(Try it): Give back, unchanged, each line from the one containing "V --> PA --> MG --> ER --> SV" through the last line of the entries below.

Before and after images:

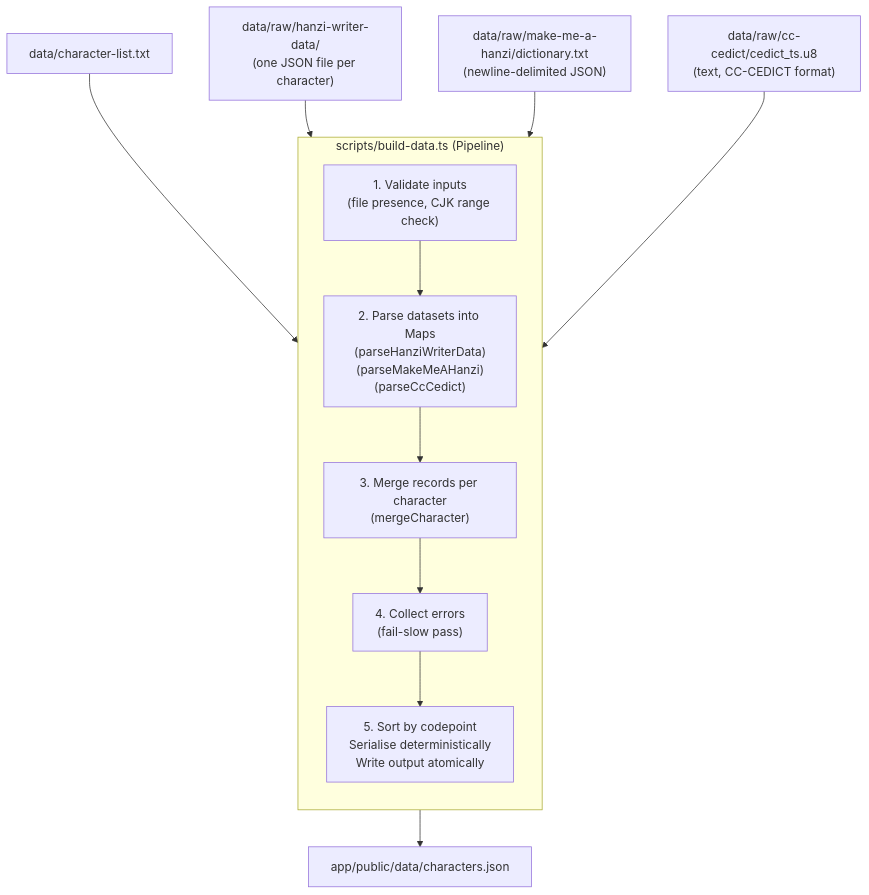
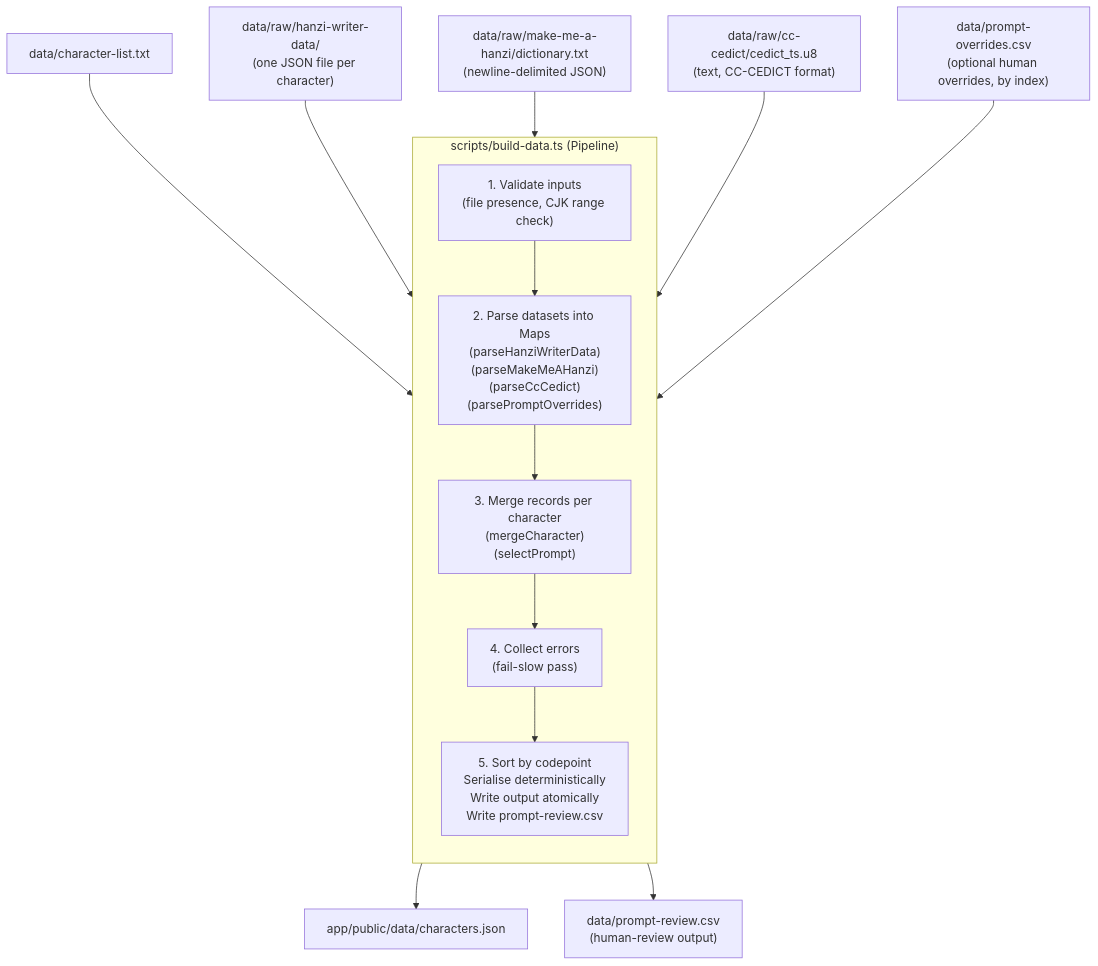
The diagram in .kiro/specs/character-dataset/design.md (Taki-PRO/ghost-script), drawn with Mermaid before and after one commit. The commit also changed other lines of this file and 2 other files, not shown here.

Commit message:
Spec update: per-character ghost prompt (Requirement 6)

````diff
--- a/.kiro/specs/character-dataset/design.md
+++ b/.kiro/specs/character-dataset/design.md
@@ -13,24 +13,27 @@
 ```mermaid
 flowchart TD
     CL["data/character-list.txt"]
     HWD["data/raw/hanzi-writer-data/\n(one JSON file per character)"]
     MMH["data/raw/make-me-a-hanzi/dictionary.txt\n(newline-delimited JSON)"]
     CCD["data/raw/cc-cedict/cedict_ts.u8\n(text, CC-CEDICT format)"]
+    OVR["data/prompt-overrides.csv\n(optional human overrides, by index)"]
 
     CL --> P
     HWD --> P
     MMH --> P
     CCD --> P
+    OVR --> P
 
     subgraph P["scripts/build-data.ts  (Pipeline)"]
         direction TB
         V["1. Validate inputs\n(file presence, CJK range check)"]
-        PA["2. Parse datasets into Maps\n(parseHanziWriterData)\n(parseMakeMeAHanzi)\n(parseCcCedict)"]
-        MG["3. Merge records per character\n(mergeCharacter)"]
+        PA["2. Parse datasets into Maps\n(parseHanziWriterData)\n(parseMakeMeAHanzi)\n(parseCcCedict)\n(parsePromptOverrides)"]
+        MG["3. Merge records per character\n(mergeCharacter)\n(selectPrompt)"]
         ER["4. Collect errors\n(fail-slow pass)"]
-        SV["5. Sort by codepoint\nSerialise deterministically\nWrite output atomically"]
+        SV["5. Sort by codepoint\nSerialise deterministically\nWrite output atomically\nWrite prompt-review.csv"]
         V --> PA --> MG --> ER --> SV
     end
 
     SV --> OUT["app/public/data/characters.json"]
+    SV --> REV["data/prompt-review.csv\n(human-review output)"]
 ```
````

(Task result):
         V --> PA --> MG --> ER --> SV
     end
 
     SV --> OUT["app/public/data/characters.json"]
+    SV --> REV["data/prompt-review.csv\n(human-review output)"]
 ```
````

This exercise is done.